Leading the selection of works on offer is An Important and Rare Eskimo Polychrome Wood Mask, Yupik or Anvik (est. $300/500,000). The mask would likely have been used for both festival dancing and shamanistic activities, however its specific meaning remains an enigma, the mystery of which is part of the strong attraction Donati and his Surrealist compatriots had for Eskimo art during the middle of the 20th century. The shaman would have gripped the mask in his teeth using a bar on the reverse, thereby transforming himself into another being while still retaining features of his own body and creating a magical world with fluid, shifting identity. The sale will also comprises more than 15 Hopi kachina dolls, ranging in value from $4/6,000 to $25,000/35,000, and including some very rare examples including a superb Snake Priest kachina. Mr. Donati acquired some of the dolls directly from the tribal source, having been a frequent visitor to Hopi and Zuni in the early part of the 20th Century.
Enrico Donati and American Indian Art
In 1934 while studying music in Paris, Donati was spurred to travel to the United States after a visit to the Musée de lHomme, where he had encountered American Indian Art for the first time. As he later recalled of the trip in a 1968 oral history recorded by the Smithsonian Institution, I was mostly interested in the idea behind the objects; why they made these masks and kachina things. And then the idea of the painting on the wood, not only the carving, but the painting on the wood and the painting on their masks, on the faces, and what it meant started to puzzle me. Upon his return to Paris, Donati chose to pursue a career in visual arts instead of music, and in 1940, in the midst of World War II, Donati and his family immigrated to the United States. While in America, Donati joined an extraordinary group of European Surrealist artists, of which he was until his death in 2008 the last surviving member, including Marcel Duchamp, Max Ernst, Salvador Dalí, and André Breton.
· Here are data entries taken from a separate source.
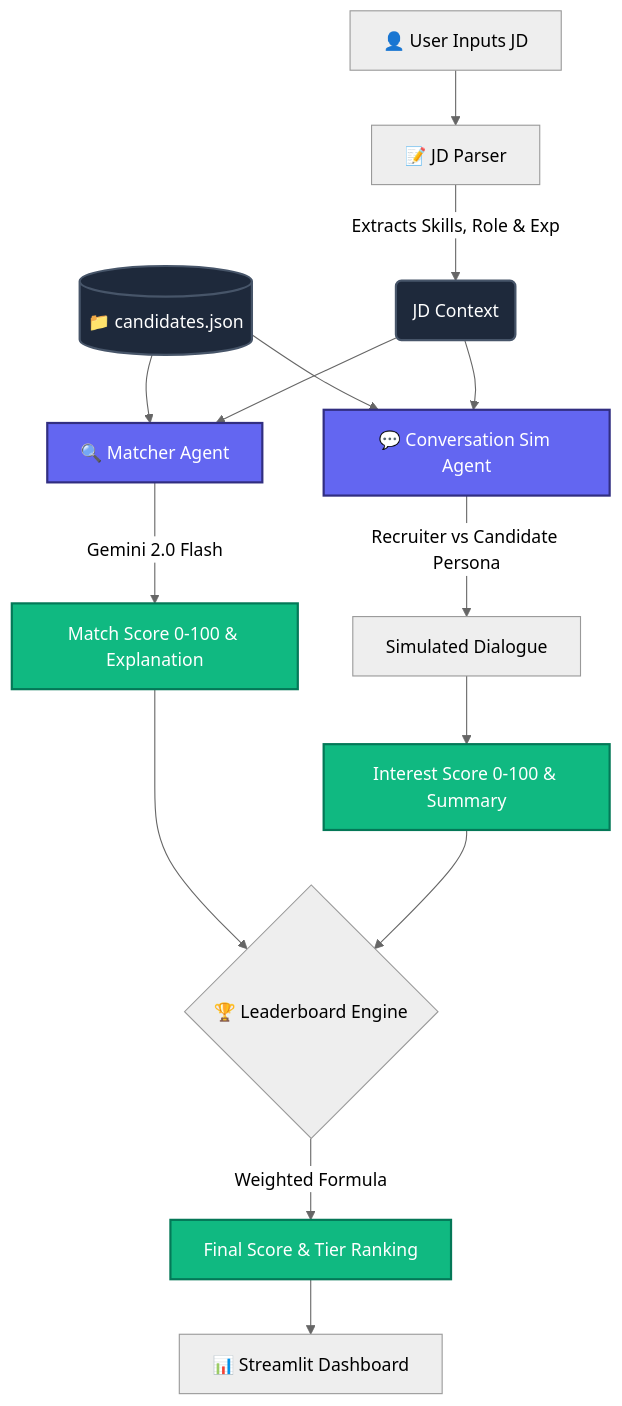
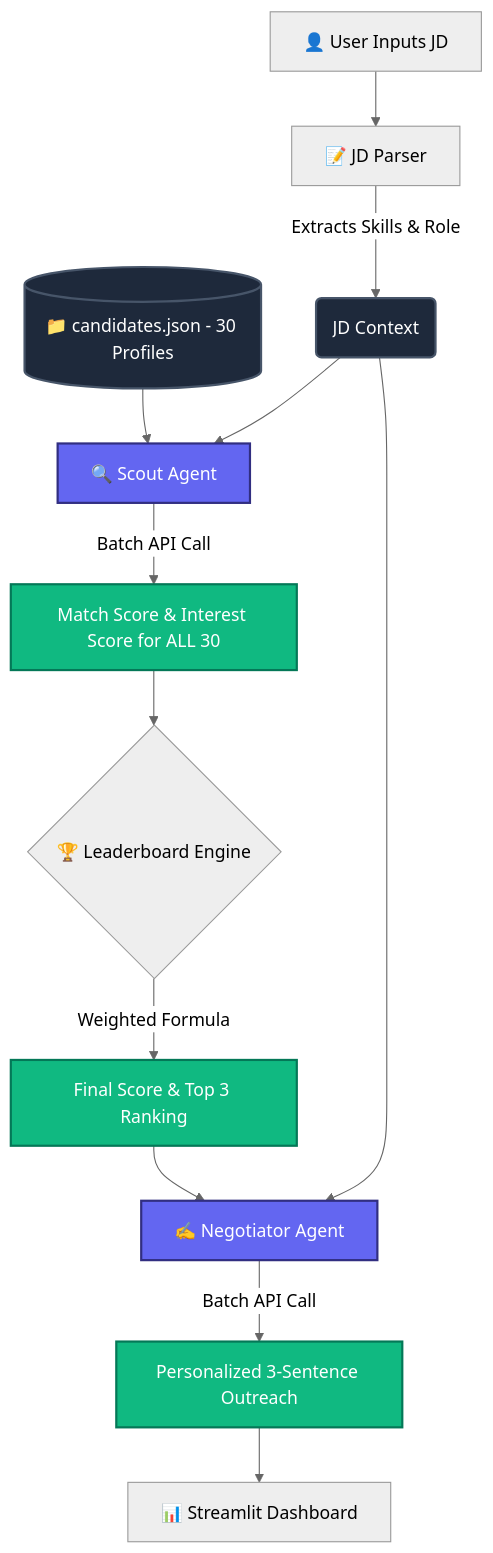
One commit to TechieSamosa/nexus-scout-catalyst changed the diagram in README.md. Above: the diagram before and after it, drawn with Mermaid (neutral theme). The commit also changed other lines of this file and 6 other files, not shown here.

Commit message:
feat: initialize candidate dataset and LLM-powered recruitment scout engine

````diff
--- a/README.md
+++ b/README.md
@@ -15,27 +15,25 @@
 ```mermaid
 flowchart TD
     A[👤 User Inputs JD] --> B[📝 JD Parser]
-    B -->|Extracts Skills, Role & Exp| C(JD Context)
+    B -->|Extracts Skills & Role| C(JD Context)
     
-    D[(📁 candidates.json)] --> E[🔍 Matcher Agent]
+    D[(📁 candidates.json - 30 Profiles)] --> E[🔍 Scout Agent]
     C --> E
-    E -->|Gemini 2.0 Flash| F[Match Score 0-100 & Explanation]
-    
-    D --> G[💬 Conversation Sim Agent]
-    C --> G
-    G -->|Recruiter vs Candidate Persona| H[Simulated Dialogue]
-    H --> I[Interest Score 0-100 & Summary]
+    E -->|Batch API Call| F[Match Score & Interest Score for ALL 30]
     
     F --> J{🏆 Leaderboard Engine}
-    I --> J
-    J -->|Weighted Formula| K[Final Score & Tier Ranking]
-    K --> L[📊 Streamlit Dashboard]
+    J -->|Weighted Formula| K[Final Score & Top 3 Ranking]
+    
+    K --> G[✍️ Negotiator Agent]
+    C --> G
+    G -->|Batch API Call| H[Personalized 3-Sentence Outreach]
+    H --> L[📊 Streamlit Dashboard]
     
     classDef agent fill:#6366f1,stroke:#312e81,stroke-width:2px,color:#fff
     classDef data fill:#1e293b,stroke:#475569,stroke-width:2px,color:#fff
     classDef score fill:#10b981,stroke:#047857,stroke-width:2px,color:#fff
     
     class E,G agent
     class D,C data
-    class F,I,K score
+    class F,K,H score
 ```
````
For Donati, the Eskimo and Hopi figures with which he surrounded himself in his studio contributed to the mystery and magic of the unknown that Timothy Burgard noted in his introduction to the catalogue accompanying The Surreal World of Enrico Donati, a 2007 exhibition shown at the de Young Museum in San Francisco which included several works to be sold in May. In his studio, Donati mixed Eskimo masks and kachina figures with his own work, works of his contemporaries, found objects, stones, fossils, and the mystical mandragora root to create an entirely new world, and a fountain of inspiration. In the Smithsonian Institution oral history, Donati discussed his studio, Then I have surrounded myself, as you see, by my stones and masks and objects and things so that Im absolutely distant from what goes on. I believe its another world. This is my world and the one outside I dont even think about when I work. I dont recognize it.